In the average home this could be any of the following:
~Paper products – paper plates, serviettes, kitchen towel.
~Plastic products – Ziploc bags, cling wrap, shopping bags, water bottles etc
~Disposable dish clothes instead of wash and reuse ones.
~Menstrual pads and tampons
~Cotton wool cosmetic swabs
Did you know that for each of these disposable items there is a green frugal option that you can use to replace them. Some of the replacements are easy and you will probably be willing to attempt the switch, where as others may need a little more of a mind shift before you implement the change.
For example, if you are in the habit of eating of paper plates it will be an easy switch to ceramic. If you use paper serviettes, it is simple to opt for a pretty set of cloth napkins.
However it may be more difficult to switch from super easy disposable diapers to cloth nappies as it would be to switch from disposable feminine hygiene products to something like the moon cup or cloth pads.
The simplest way to make these changes is to make a list of all the disposable items you use in a week. Then choose the easiest ones to switch and begin each month to make the change.
Some figures for you to help you go green at home:
In the USA alone 27.4 billion disposable diapers are purchased each year. 92% of them are used once and then placed in the bin and this in landfill. It is estimated that it takes more than 200 years for a disposable diaper to break down. They also account for the bulk of all landfill.
It will take about 20 yrs for a plastic bag to decompose and it is thought that it will take more than 200 years for a plastic cup to decompose.
Feminine Hygiene Products
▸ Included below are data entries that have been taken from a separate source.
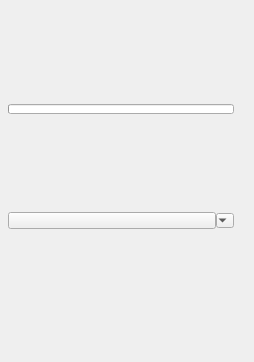
Qt form ui/lighting.ui (m3trik/Scripts_portable) before a commit.
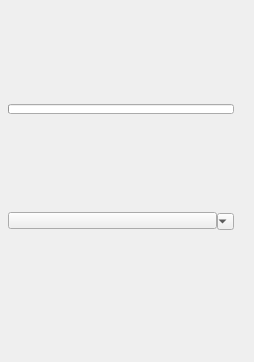
The same form after that commit. Custom widgets are drawn as their Qt base class.

```diff
--- a/ui/lighting.ui
+++ b/ui/lighting.ui
@@ -83,13 +83,13 @@
        </property>
        <property name="minimumSize">
         <size>
-         <width>18</width>
-         <height>15</height>
+         <width>17</width>
+         <height>17</height>
         </size>
        </property>
        <property name="maximumSize">
         <size>
-         <width>18</width>
+         <width>17</width>
          <height>15</height>
         </size>
        </property>
```
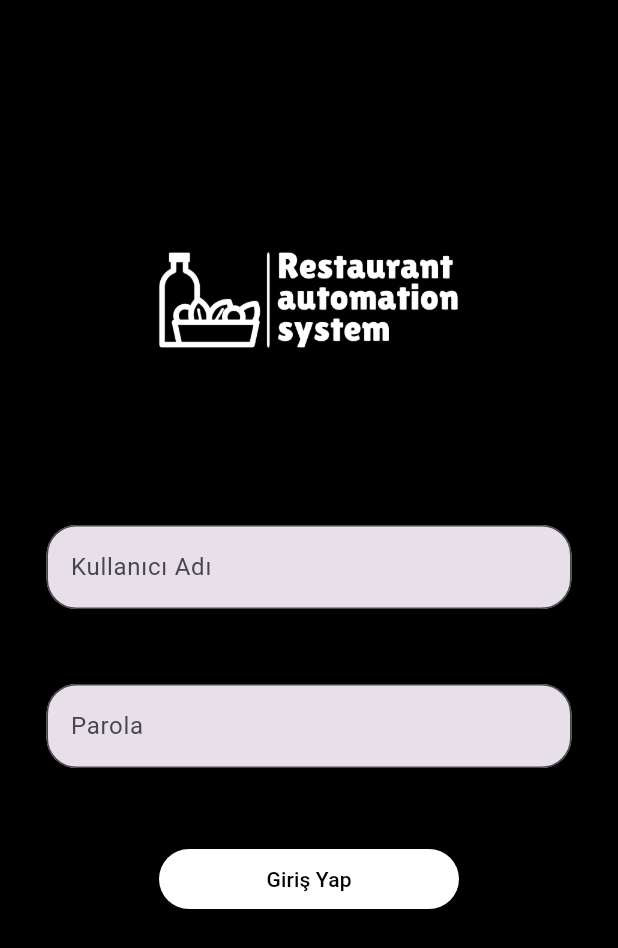
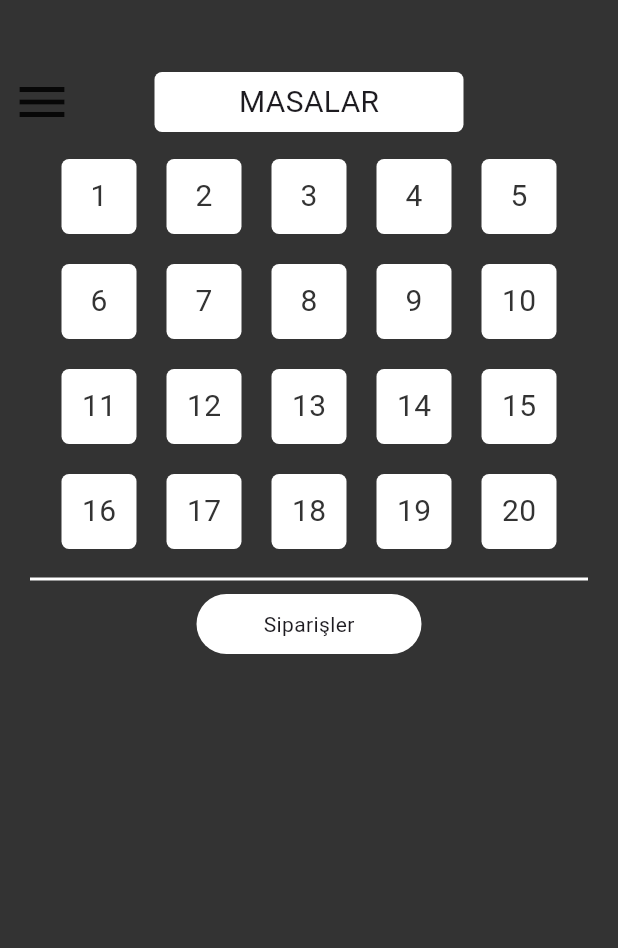
Before and after one commit to muhammettalhakaymak23214/garsonapp, a Flutter app: the screen it shows after launch, on a phone screen of 412 x 824 dp. Shown: the top 948 px of the screen. Run offline on Flutter 3.47's test engine with Material 3 defaults, Android fonts, the phone set to English and light mode, and no system bars.

Commit message:
Ana sayfa oluşturuldu.

```diff
--- a/garsonapp/lib/main.dart
+++ b/garsonapp/lib/main.dart
@@ -1,4 +1,5 @@
 import 'package:flutter/material.dart';
+import 'package:garsonapp/sayfalar/ana_sayfa.dart';
 import 'package:garsonapp/sayfalar/giris_sayfasi.dart';
 
 void main() {
@@ -16,7 +17,7 @@ class MyApp extends StatelessWidget {
         colorScheme: ColorScheme.fromSeed(seedColor: Colors.deepPurple),
         useMaterial3: true,
       ),
-      home: const GirisSayfasi(),
+      home: const AnaSayfa(),
     );
   }
 }
--- /dev/null
+++ b/garsonapp/lib/sayfalar/ana_sayfa.dart
@@ -0,0 +1,309 @@
+import 'package:flutter/material.dart';
+
+class AnaSayfa extends StatefulWidget {
+  const AnaSayfa({super.key});
+
+  @override
+  State<AnaSayfa> createState() => _AnaSayfaState();
+}
+
+class _AnaSayfaState extends State<AnaSayfa> {
+  final List<String> myList = [
+    "1",
+    "2",
+    "3",
+    "4",
+    "5",
+    "6",
+    "7",
+    "8",
+    "9",
+    "10",
+    "11",
+    "12",
+    "13",
+    "14",
+    "15",
+    "16",
+    "17",
+    "18",
+    "19",
+    "20",
+    "21",
+    "22",
+    "23",
+    "24",
+    "25",
+    "26",
+    "27",
+    "28",
+    "29",
+  ];
+  int startIndex = 0;
+
+  @override
+  Widget build(BuildContext context) {
+    double screenWidth = MediaQuery.of(context).size.width;
+    return Scaffold(
+      backgroundColor: const Color.fromRGBO(51, 51, 51, 100),
+      body: Center(
+        child: Column(
+          children: [
+            const SizedBox(
+              height: 40,
+            ),
+            Row(
+              mainAxisAlignment: MainAxisAlignment.start,
+              children: [
+                Expanded(
+                  flex: 1,
+                  child: Container(
+                    width: 50,
+                    alignment: Alignment.topLeft,
+                    child: PopupMenuButton<int>(
+                      icon: Icon(Icons.menu),
+                      iconSize: 40,
+                      //icon: Icons.menu,
+                      color: Colors.white,
+                      itemBuilder: (context) => [
+                        const PopupMenuItem(
+                          value: 1,
+                          child: Text('Seçenek 1'),
+                        ),
+                        const PopupMenuItem(
+                          value: 2,
+                          child: Text('Seçenek 2'),
+                        ),
+                        const PopupMenuItem(
+                          value: 3,
+                          child: Text('Seçenek 3'),
+                        ),
+                      ],
+                      onSelected: (value) {
+                        switch (value) {
+                          case 1:
+                            // Seçenek 1 seçildiğinde yapılacak işlemler
+                            break;
+                          case 2:
+                            // Seçenek 2 seçildiğinde yapılacak işlemler
+                            break;
+                          case 3:
+                            // Seçenek 3 seçildiğinde yapılacak işlemler
+                            break;
+                        }
+                      },
+                    ),
+                  ),
+                ),
+                Expanded(
+                  flex: 2,
+                  child: Container(
+                    decoration: BoxDecoration(
+                        borderRadius: BorderRadius.circular(5.0),
+                        color: Colors.white),
+                    //color: Colors.amber,
+                    height: 40,
+                    width: 190,
+                    alignment: Alignment.center,
+                    child: const Text(
+                      "MASALAR",
+                      style: TextStyle(fontSize: 20),
+                    ),
+                  ),
+                ),
+                Expanded(
+                    flex: 1,
+                    child: Container(
+                      width: 50,
+                    ))
+              ],
+            ),
+            Container(
+              width: 350,
+              height: 280,
+              //color: Colors.amber,
+              //alignment: Alignment.topCenter,
+              child: ListView.builder(
+                itemCount: (myList.length / 5).ceil(), // Satır sayısı
+                itemBuilder: (BuildContext context, int rowIndex) {
+                  return Row(
+                    mainAxisAlignment: MainAxisAlignment.center,
+                    //crossAxisAlignment: CrossAxisAlignment.start,
+                    children: List.generate(
+                      5,
+                      (int columnIndex) {
+                        final index = rowIndex * 5 + columnIndex;
+                        if (index < myList.length) {
+                          return GestureDetector(
+                            onTap: () {
+                              // Container tıklandığında yapılacak işlemler
+                              print(index + 1);
+                            },
+                            child: Container(
+                              decoration: BoxDecoration(
+                                borderRadius: BorderRadius.circular(5),
+                                color: const Color.fromARGB(255, 255, 255, 255),
+                              ),
+
+                              height: 50,
+                              width: 50,
+                              margin: const EdgeInsets.all(10.0),
+                              //  padding: const EdgeInsets.all(20.0),
+                              alignment: Alignment.center,
+                              child: Text(
+                                myList[index],
+                                style: const TextStyle(
+                                    color: Color.fromRGBO(51, 51, 51, 100),
+                                    fontSize: 20),
+                              ),
+                            ),
+                          );
+                        } else {
+                          return Container(
+                            height: 50,
+                            width: 50,
+                            margin: const EdgeInsets.all(5.0),
+                          ); // Eksik elemanlar için boş Container
+                        }
+                      },
+                    ),
+                  );
+                },
+              ),
+            ),
+            const Divider(
+              // Düz yatay çizgi
+              color: Colors.white, // Çizgi rengi
+              thickness: 2, // Çizgi kalınlığı
+              height: 20, // Çizgi yüksekliği
+              indent: 20, // Çizginin başlangıç boşluğu
+              endIndent: 20, // Çizginin bitiş boşluğu
+            ),
+            Container(
+              margin: EdgeInsets.all(0),
+              decoration: BoxDecoration(
+                  borderRadius: BorderRadius.circular(20.0),
+                  color: Colors.white),
+              //color: Colors.amber,
+              height: 40,
+              width: 150,
+              alignment: Alignment.center,
+              child: const Text(
+                "Siparişler",
+                style: TextStyle(),
+              ),
+            ),
+          ],
+        ),
+      ),
+    );
+  }
+}
+/*
+Container(
+                  padding: const EdgeInsets.all(0),
+                  width: 250,
+                  height: 310,
+                  // color: Colors.amber,
+                  alignment: Alignment.center,
+                  child: ListView.builder(
+                    itemCount: (myList.length / 4).ceil(), // Satır sayısı
+                    itemBuilder: (BuildContext context, int rowIndex) {
+                      return Row(
+                        mainAxisAlignment: MainAxisAlignment.center,
+                        //crossAxisAlignment: CrossAxisAlignment.center,
+                        children: List.generate(
+                          4,
+                          (int columnIndex) {
+                            final index = rowIndex * 4 + columnIndex;
+                            if (index < myList.length) {
+                              return GestureDetector(
+                                onTap: () {
+                                  // Container tıklandığında yapılacak işlemler
+                                  print(index + 1);
+                                },
+                                child: Container(
+                                  decoration: BoxDecoration(
+                                    borderRadius: BorderRadius.circular(5),
+                                    color: const Color.fromARGB(
+                                        255, 255, 255, 255),
+                                  ),
+
+                                  height: 50,
+                                  width: 50,
+                                  margin: const EdgeInsets.all(5.0),
+                                  //  padding: const EdgeInsets.all(20.0),
+                                  alignment: Alignment.center,
+                                  child: Text(
+                                    myList[index],
+                                    style: const TextStyle(color: Colors.black),
+                                  ),
+                                ),
+                              );
+                            } else {
+                              return Container(
+                                height: 50,
+                                width: 50,
+                                margin: const EdgeInsets.all(5.0),
+                              ); // Eksik elemanlar için boş Container
+                            }
+                          },
+                        ),
+                      );
+                    },
+                  ),
+                ),
+                */
+
+                /*
+
+                Container(
+                  padding: const EdgeInsets.all(0),
+                  width: 250,
+                  height: 310,
+                  alignment: Alignment.center,
+                  child: ListView.builder(
+                    itemCount: ((myList.length - startIndex) / 4).ceil(),
+                    itemBuilder: (BuildContext context, int rowIndex) {
+                      return Row(
+                        mainAxisAlignment: MainAxisAlignment.center,
+                        children: List.generate(
+                          4,
+                          (int columnIndex) {
+                            final index =
+                                rowIndex * 4 + columnIndex + startIndex;
+                            if (index < myList.length) {
+                              return GestureDetector(
+                                onTap: () {
+                                  print(myList[index]);
+                                },
+                                child: Container(
+                                  decoration: BoxDecoration(
+                                    borderRadius: BorderRadius.circular(5),
+                                    color: const Color.fromARGB(
+                                        255, 255, 255, 255),
+                                  ),
+                                  height: 50,
+                                  width: 50,
+                                  margin: const EdgeInsets.all(5.0),
+                                  alignment: Alignment.center,
+                                  child: Text(
+                                    myList[index],
+                                    style: const TextStyle(color: Colors.black),
+                                  ),
+                                ),
+                              );
+                            } else {
+                              return Container(
+                                height: 50,
+                                width: 50,
+                                margin: const EdgeInsets.all(5.0),
+                              );
+                            }
+                          },
+                        ),
+                      );
+                    },
+                  ),
+                ),
+                */
```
By simply doing the math, you can determine how many of these items you will use during your lifetime, if you are a woman of course! They are also a major contributor to landfill and have the same decomposition time as diapers.
About 128 cubic feet of wood will only produce 2700 newspaper sheets. Does this sound like a lot? How many people live in your town? How many of them buy a daily paper? Do the math! So while you cannot stop someone from buying the paper, you can make a difference in your own home buy reducing the amount of paper you use and then recycling what you can.